» EXERCISE DIRECTIONS:
Word for word, repeat the entries, minus the pictures.

===== DATA RECORDS

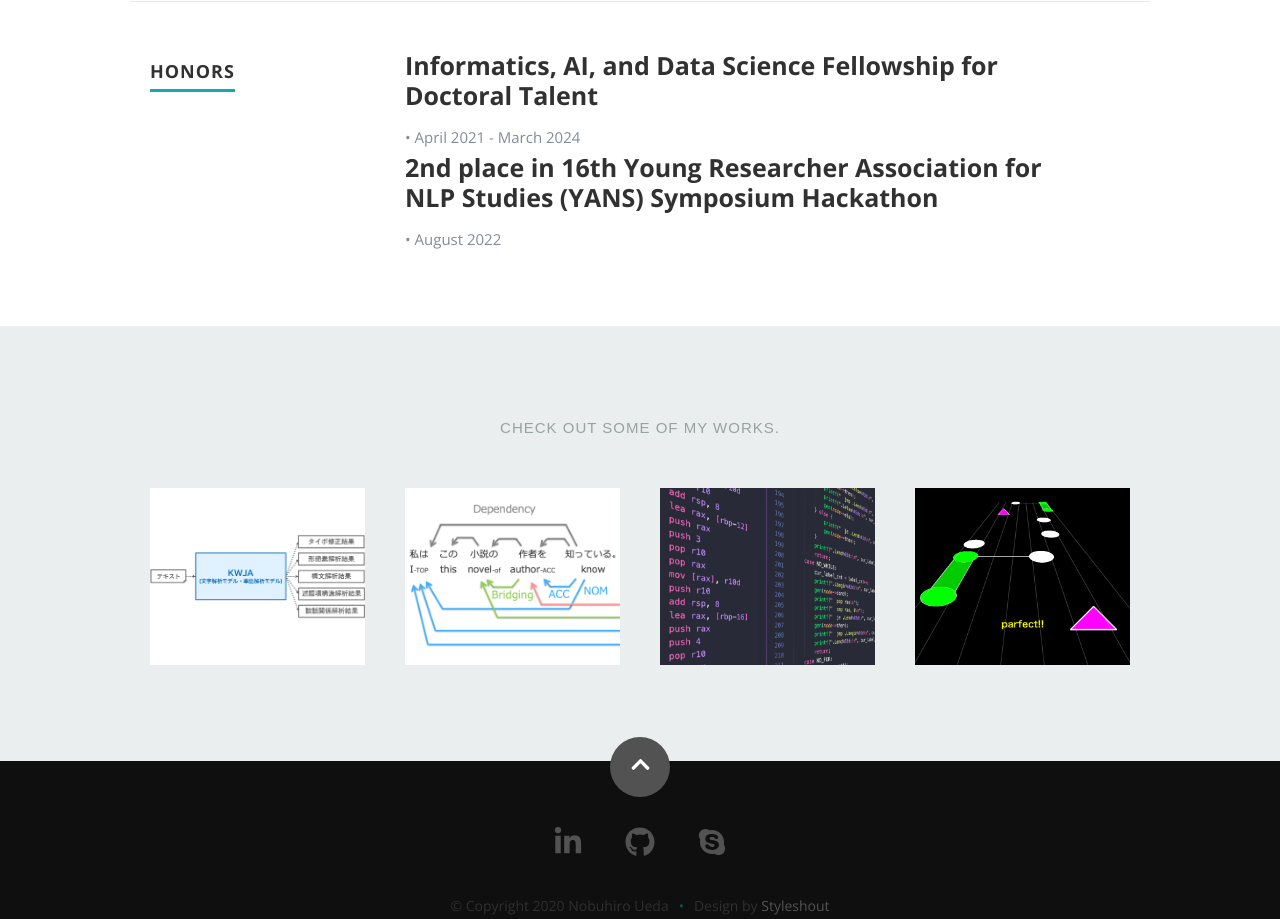
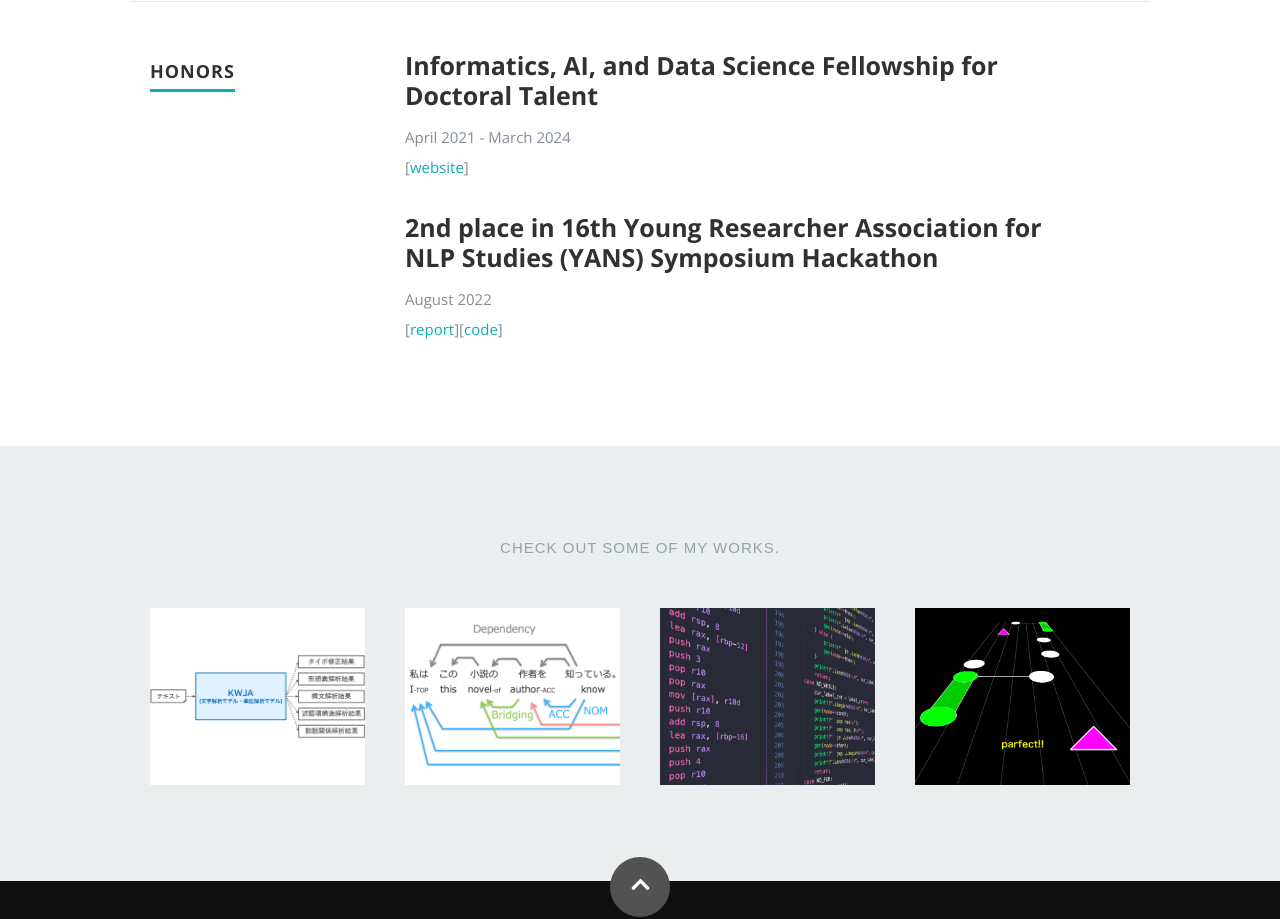
Before and after one commit to nobu-g/nobu-g.github.io, a Next.js app: page / in a window 1280 px wide. Shown: the part 4980-5899 px from the top of the page. Built offline with nearby package versions, Linux system fonts and the light colour scheme.

Commit message:
add resources for honors

```diff
--- a/components/Resume.jsx
+++ b/components/Resume.jsx
@@ -88,7 +88,17 @@
       return (
         <div key={honor.name}>
           <h3>{honor.name}</h3>
-          <span>&bull;</span> <em className={style.date}>{honor.years}</em>
+          <p className={style.info}>
+            <em className={style.date}>{honor.years}</em>
+            <br/>
+            {
+              Object.entries(honor.resource).map(([kind, url]) => (
+                <>
+                  [{url ? <a href={url}>{kind}</a> : kind}]
+                </>
+              ))
+            }
+          </p>
         </div>
       );
     });
--- a/pages/resumeData.json
+++ b/pages/resumeData.json
@@ -246,7 +246,10 @@
     "honors": [
       {
         "name": "Informatics, AI, and Data Science Fellowship for Doctoral Talent",
-        "years": "April 2021 - March 2024"
+        "years": "April 2021 - March 2024",
+        "resource": {
+          "website": "https://www.i.kyoto-u.ac.jp/fellowship/"
+        }
       },
       {
         "name": "2nd place in 16th Young Researcher Association for NLP Studies (YANS) Symposium Hackathon",
```
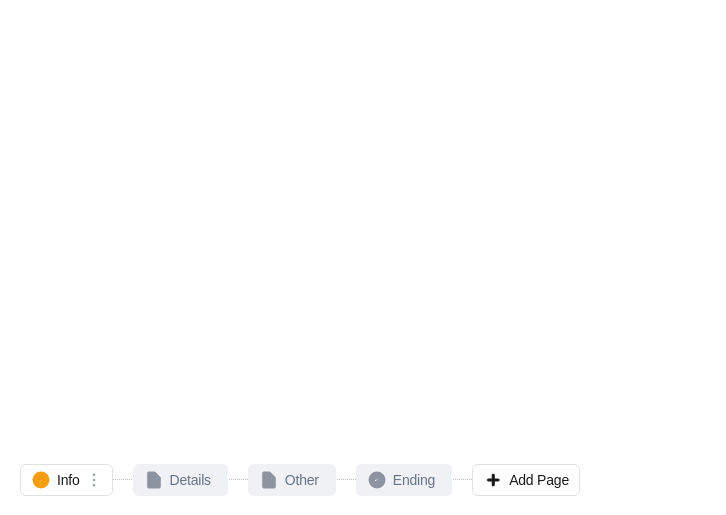
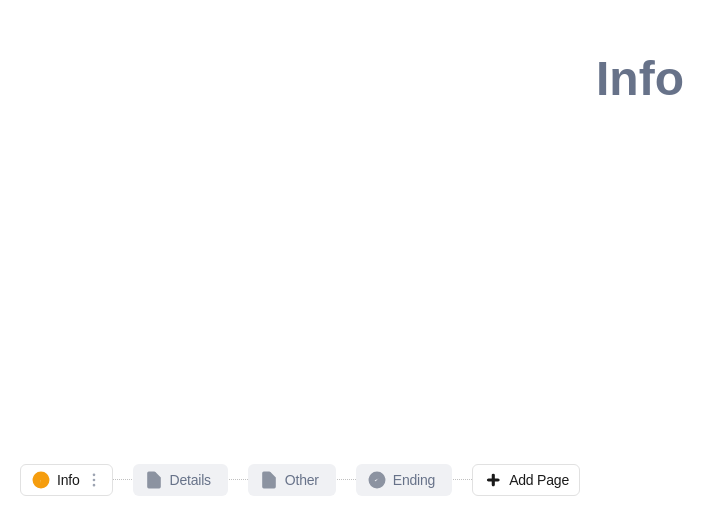
Before and after one commit to mikegulline/fillout, a Next.js app: page / in a window 1280 px wide. Shown: the part 285-800 px from the top of the page, without its empty margins (0-726 px from the left). Built offline with nearby package versions, Linux system fonts and the light colour scheme.

Commit message:
added context, and scene

```diff
--- /dev/null
+++ b/declarations.d.ts
@@ -0,0 +1,4 @@
+declare module '*.svg' {
+  const content: React.FC<React.SVGProps<SVGSVGElement>>;
+  export default content;
+}
--- a/src/app/page.tsx
+++ b/src/app/page.tsx
@@ -1,4 +1,9 @@
-import { StepNavigation } from '@/components/step-nav/step-navigation';
+'use client';
+import {
+  StepNavigation,
+  StepProvider,
+  StepScene,
+} from '@/components/step-nav/_index';
 import type { StepButtons } from '@/components/step-nav/_types';
 
 const navButons: StepButtons = [
@@ -27,9 +32,11 @@ const navButons: StepButtons = [
 
 export default function Home() {
   return (
-    <div className='w-screen h-screen flex justify-start items-end'>
-      <div></div>
-      <StepNavigation buttons={navButons} />
-    </div>
+    <StepProvider buttons={navButons}>
+      <div className='w-screen h-screen flex flex-col justify-end items-start'>
+        <StepScene />
+        <StepNavigation />
+      </div>
+    </StepProvider>
   );
 }
--- a/src/components/step-nav/_index.tsx
+++ b/src/components/step-nav/_index.tsx
@@ -7,4 +7,6 @@ export * from './grab';
 export * from './step-icons';
 export * from './step-navigation';
 export * from './step-navigation-wrapper';
+export * from './step-context';
+export * from './step-scene';
 export * from '@hello-pangea/dnd';
--- /dev/null
+++ b/src/components/step-nav/step-context.tsx
@@ -0,0 +1,33 @@
+'use client';
+import { createContext, useContext, useState } from 'react';
+import type { StepButtons } from '@/components/step-nav/_types';
+
+export type NavigationContextType = {
+  navigation: StepButtons;
+  setNavigation: React.Dispatch<React.SetStateAction<StepButtons>>;
+};
+
+const NavigationContext = createContext<NavigationContextType | undefined>(
+  undefined
+);
+
+export const useNavigation = () => {
+  const ctx = useContext(NavigationContext);
+  if (!ctx) throw new Error('useNavigation must be used within StepNavigation');
+  return ctx;
+};
+
+type StepNavigationProps = {
+  buttons: StepButtons;
+  children: React.ReactNode;
+};
+
+export const StepProvider = ({ buttons, children }: StepNavigationProps) => {
+  const [navigation, setNavigation] = useState<StepButtons>(buttons);
+
+  return (
+    <NavigationContext.Provider value={{ navigation, setNavigation }}>
+      {children}
+    </NavigationContext.Provider>
+  );
+};
--- a/src/components/step-nav/step-navigation.tsx
+++ b/src/components/step-nav/step-navigation.tsx
@@ -5,18 +5,14 @@ import {
   StepButtonAdd,
   Draggable,
   DropResult,
-  useState,
   useCallback,
+  useNavigation,
   StepNavigationWrapper,
 } from '@/components/step-nav/_index';
-import type {
-  StepButtonPageProps,
-  StepNavigationProps,
-  FC,
-} from '@/components/step-nav/_types';
+import type { StepButtonPageProps } from '@/components/step-nav/_types';
 
-export const StepNavigation: FC<StepNavigationProps> = (props) => {
-  const [navigation, setNavigation] = useState(props.buttons);
+export const StepNavigation = () => {
+  const { navigation, setNavigation } = useNavigation();
 
   const handleClick = (index: number) => {
     setNavigation((prev) => {
--- /dev/null
+++ b/src/components/step-nav/step-scene.tsx
@@ -0,0 +1,12 @@
+'use client';
+import { useNavigation } from '@/components/step-nav/_index';
+
+export const StepScene = () => {
+  const { navigation } = useNavigation();
+  const active = navigation.find((button) => button.active);
+  return (
+    <div className='flex-grow flex justify-center items-center w-full text-5xl font-bold color text-[#677289]'>
+      {active?.name}
+    </div>
+  );
+};
```
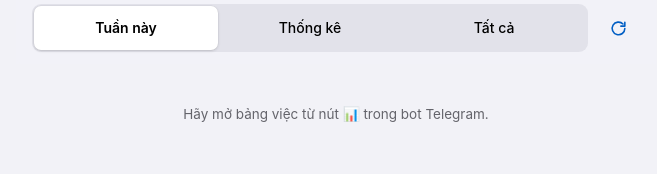
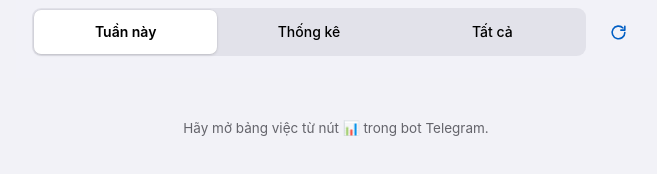
Before and after one commit to thanhnambkhn/vieccuatoi, a plain HTML site: page index.html in a window 1280 px wide. Shown: the whole page, without its empty margins (304-961 px from the left). Drawn offline with Linux system fonts and the light colour scheme.

Commit message:
Update index.html

```diff
--- a/index.html
+++ b/index.html
@@ -55,12 +55,12 @@
   svg.i { width: 1em; height: 1em; fill: none; stroke: currentColor; stroke-width: 2; stroke-linecap: round; stroke-linejoin: round; flex: none; }
 
   /* Thanh tab và nút làm mới dùng chung một hàng. */
-  .toolbar { display: flex; align-items: center; gap: 8px; }
+  .toolbar { display: flex; align-items: center; gap: 10px; }
   .toolbar .tabs { flex: 1; min-width: 0; }
   .icon-btn { width: 44px; height: 44px; border-radius: 12px; border: 0; background: transparent; color: var(--accent);
     display: grid; place-items: center; cursor: pointer; font-size: 19px; flex: none; }
   .icon-btn:active { background: var(--wash); }
-  .top { position: sticky; top: max(env(safe-area-inset-top, 0px), var(--tg-safe-area-inset-top, 0px), var(--tg-content-safe-area-inset-top, 0px)); z-index: 5; padding: 4px 16px 8px; background: color-mix(in srgb, var(--page) 88%, transparent);
+  .top { position: sticky; top: max(env(safe-area-inset-top, 0px), var(--tg-safe-area-inset-top, 0px), var(--tg-content-safe-area-inset-top, 0px)); z-index: 5; padding: 8px 16px 12px; background: color-mix(in srgb, var(--page) 88%, transparent);
     -webkit-backdrop-filter: saturate(1.8) blur(14px); backdrop-filter: saturate(1.8) blur(14px); }
   .tabs { display: grid; grid-template-columns: repeat(3, 1fr); background: var(--wash); border-radius: 9px; padding: 2px; }
   .tabs button { border: 0; background: transparent; padding: 7px 0; border-radius: 7px; font-size: 14px; font-weight: 500; cursor: pointer; color: var(--text); min-height: 44px; }
@@ -156,7 +156,7 @@
 
   /* Bộ lọc dạng chip + ô tìm */
   /* Dải chọn: Của tôi | Đã giao | Tất cả (dưới tab, ẩn ở tab Thống kê) */
-  .own { display: flex; gap: 8px; margin-top: 4px; }
+  .own { display: flex; gap: 8px; margin-top: 10px; }
   .own[hidden] { display: none; }
   .own button { flex: 1; border: 0; background: var(--section); color: var(--text); border-radius: 18px; min-height: 44px; padding: 0 10px; font-size: 14px; font-weight: 500; cursor: pointer; box-shadow: var(--shadow); white-space: nowrap; }
   .own button[aria-pressed="true"] { background: var(--button); color: var(--accent-text); font-weight: 600; }
```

==========

» OUTPUT BELOW:
Before and after one commit to nobu-g/nobu-g.github.io, a Next.js app: page / in a window 1280 px wide. Shown: the part 4980-5899 px from the top of the page. Built offline with nearby package versions, Linux system fonts and the light colour scheme.

Commit message:
add resources for honors

```diff
--- a/components/Resume.jsx
+++ b/components/Resume.jsx
@@ -88,7 +88,17 @@
       return (
         <div key={honor.name}>
           <h3>{honor.name}</h3>
-          <span>&bull;</span> <em className={style.date}>{honor.years}</em>
+          <p className={style.info}>
+            <em className={style.date}>{honor.years}</em>
+            <br/>
+            {
+              Object.entries(honor.resource).map(([kind, url]) => (
+                <>
+                  [{url ? <a href={url}>{kind}</a> : kind}]
+                </>
+              ))
+            }
+          </p>
         </div>
       );
     });
--- a/pages/resumeData.json
+++ b/pages/resumeData.json
@@ -246,7 +246,10 @@
     "honors": [
       {
         "name": "Informatics, AI, and Data Science Fellowship for Doctoral Talent",
-        "years": "April 2021 - March 2024"
+        "years": "April 2021 - March 2024",
+        "resource": {
+          "website": "https://www.i.kyoto-u.ac.jp/fellowship/"
+        }
       },
       {
         "name": "2nd place in 16th Young Researcher Association for NLP Studies (YANS) Symposium Hackathon",
```
Before and after one commit to mikegulline/fillout, a Next.js app: page / in a window 1280 px wide. Shown: the part 285-800 px from the top of the page, without its empty margins (0-726 px from the left). Built offline with nearby package versions, Linux system fonts and the light colour scheme.

Commit message:
added context, and scene

```diff
--- /dev/null
+++ b/declarations.d.ts
@@ -0,0 +1,4 @@
+declare module '*.svg' {
+  const content: React.FC<React.SVGProps<SVGSVGElement>>;
+  export default content;
+}
--- a/src/app/page.tsx
+++ b/src/app/page.tsx
@@ -1,4 +1,9 @@
-import { StepNavigation } from '@/components/step-nav/step-navigation';
+'use client';
+import {
+  StepNavigation,
+  StepProvider,
+  StepScene,
+} from '@/components/step-nav/_index';
 import type { StepButtons } from '@/components/step-nav/_types';
 
 const navButons: StepButtons = [
@@ -27,9 +32,11 @@ const navButons: StepButtons = [
 
 export default function Home() {
   return (
-    <div className='w-screen h-screen flex justify-start items-end'>
-      <div></div>
-      <StepNavigation buttons={navButons} />
-    </div>
+    <StepProvider buttons={navButons}>
+      <div className='w-screen h-screen flex flex-col justify-end items-start'>
+        <StepScene />
+        <StepNavigation />
+      </div>
+    </StepProvider>
   );
 }
--- a/src/components/step-nav/_index.tsx
+++ b/src/components/step-nav/_index.tsx
@@ -7,4 +7,6 @@ export * from './grab';
 export * from './step-icons';
 export * from './step-navigation';
 export * from './step-navigation-wrapper';
+export * from './step-context';
+export * from './step-scene';
 export * from '@hello-pangea/dnd';
--- /dev/null
+++ b/src/components/step-nav/step-context.tsx
@@ -0,0 +1,33 @@
+'use client';
+import { createContext, useContext, useState } from 'react';
+import type { StepButtons } from '@/components/step-nav/_types';
+
+export type NavigationContextType = {
+  navigation: StepButtons;
+  setNavigation: React.Dispatch<React.SetStateAction<StepButtons>>;
+};
+
+const NavigationContext = createContext<NavigationContextType | undefined>(
+  undefined
+);
+
+export const useNavigation = () => {
+  const ctx = useContext(NavigationContext);
+  if (!ctx) throw new Error('useNavigation must be used within StepNavigation');
+  return ctx;
+};
+
+type StepNavigationProps = {
+  buttons: StepButtons;
+  children: React.ReactNode;
+};
+
+export const StepProvider = ({ buttons, children }: StepNavigationProps) => {
+  const [navigation, setNavigation] = useState<StepButtons>(buttons);
+
+  return (
+    <NavigationContext.Provider value={{ navigation, setNavigation }}>
+      {children}
+    </NavigationContext.Provider>
+  );
+};
--- a/src/components/step-nav/step-navigation.tsx
+++ b/src/components/step-nav/step-navigation.tsx
@@ -5,18 +5,14 @@ import {
   StepButtonAdd,
   Draggable,
   DropResult,
-  useState,
   useCallback,
+  useNavigation,
   StepNavigationWrapper,
 } from '@/components/step-nav/_index';
-import type {
-  StepButtonPageProps,
-  StepNavigationProps,
-  FC,
-} from '@/components/step-nav/_types';
+import type { StepButtonPageProps } from '@/components/step-nav/_types';
 
-export const StepNavigation: FC<StepNavigationProps> = (props) => {
-  const [navigation, setNavigation] = useState(props.buttons);
+export const StepNavigation = () => {
+  const { navigation, setNavigation } = useNavigation();
 
   const handleClick = (index: number) => {
     setNavigation((prev) => {
--- /dev/null
+++ b/src/components/step-nav/step-scene.tsx
@@ -0,0 +1,12 @@
+'use client';
+import { useNavigation } from '@/components/step-nav/_index';
+
+export const StepScene = () => {
+  const { navigation } = useNavigation();
+  const active = navigation.find((button) => button.active);
+  return (
+    <div className='flex-grow flex justify-center items-center w-full text-5xl font-bold color text-[#677289]'>
+      {active?.name}
+    </div>
+  );
+};
```
Before and after one commit to thanhnambkhn/vieccuatoi, a plain HTML site: page index.html in a window 1280 px wide. Shown: the whole page, without its empty margins (304-961 px from the left). Drawn offline with Linux system fonts and the light colour scheme.

Commit message:
Update index.html

```diff
--- a/index.html
+++ b/index.html
@@ -55,12 +55,12 @@
   svg.i { width: 1em; height: 1em; fill: none; stroke: currentColor; stroke-width: 2; stroke-linecap: round; stroke-linejoin: round; flex: none; }
 
   /* Thanh tab và nút làm mới dùng chung một hàng. */
-  .toolbar { display: flex; align-items: center; gap: 8px; }
+  .toolbar { display: flex; align-items: center; gap: 10px; }
   .toolbar .tabs { flex: 1; min-width: 0; }
   .icon-btn { width: 44px; height: 44px; border-radius: 12px; border: 0; background: transparent; color: var(--accent);
     display: grid; place-items: center; cursor: pointer; font-size: 19px; flex: none; }
   .icon-btn:active { background: var(--wash); }
-  .top { position: sticky; top: max(env(safe-area-inset-top, 0px), var(--tg-safe-area-inset-top, 0px), var(--tg-content-safe-area-inset-top, 0px)); z-index: 5; padding: 4px 16px 8px; background: color-mix(in srgb, var(--page) 88%, transparent);
+  .top { position: sticky; top: max(env(safe-area-inset-top, 0px), var(--tg-safe-area-inset-top, 0px), var(--tg-content-safe-area-inset-top, 0px)); z-index: 5; padding: 8px 16px 12px; background: color-mix(in srgb, var(--page) 88%, transparent);
     -webkit-backdrop-filter: saturate(1.8) blur(14px); backdrop-filter: saturate(1.8) blur(14px); }
   .tabs { display: grid; grid-template-columns: repeat(3, 1fr); background: var(--wash); border-radius: 9px; padding: 2px; }
   .tabs button { border: 0; background: transparent; padding: 7px 0; border-radius: 7px; font-size: 14px; font-weight: 500; cursor: pointer; color: var(--text); min-height: 44px; }
@@ -156,7 +156,7 @@
 
   /* Bộ lọc dạng chip + ô tìm */
   /* Dải chọn: Của tôi | Đã giao | Tất cả (dưới tab, ẩn ở tab Thống kê) */
-  .own { display: flex; gap: 8px; margin-top: 4px; }
+  .own { display: flex; gap: 8px; margin-top: 10px; }
   .own[hidden] { display: none; }
   .own button { flex: 1; border: 0; background: var(--section); color: var(--text); border-radius: 18px; min-height: 44px; padding: 0 10px; font-size: 14px; font-weight: 500; cursor: pointer; box-shadow: var(--shadow); white-space: nowrap; }
   .own button[aria-pressed="true"] { background: var(--button); color: var(--accent-text); font-weight: 600; }
```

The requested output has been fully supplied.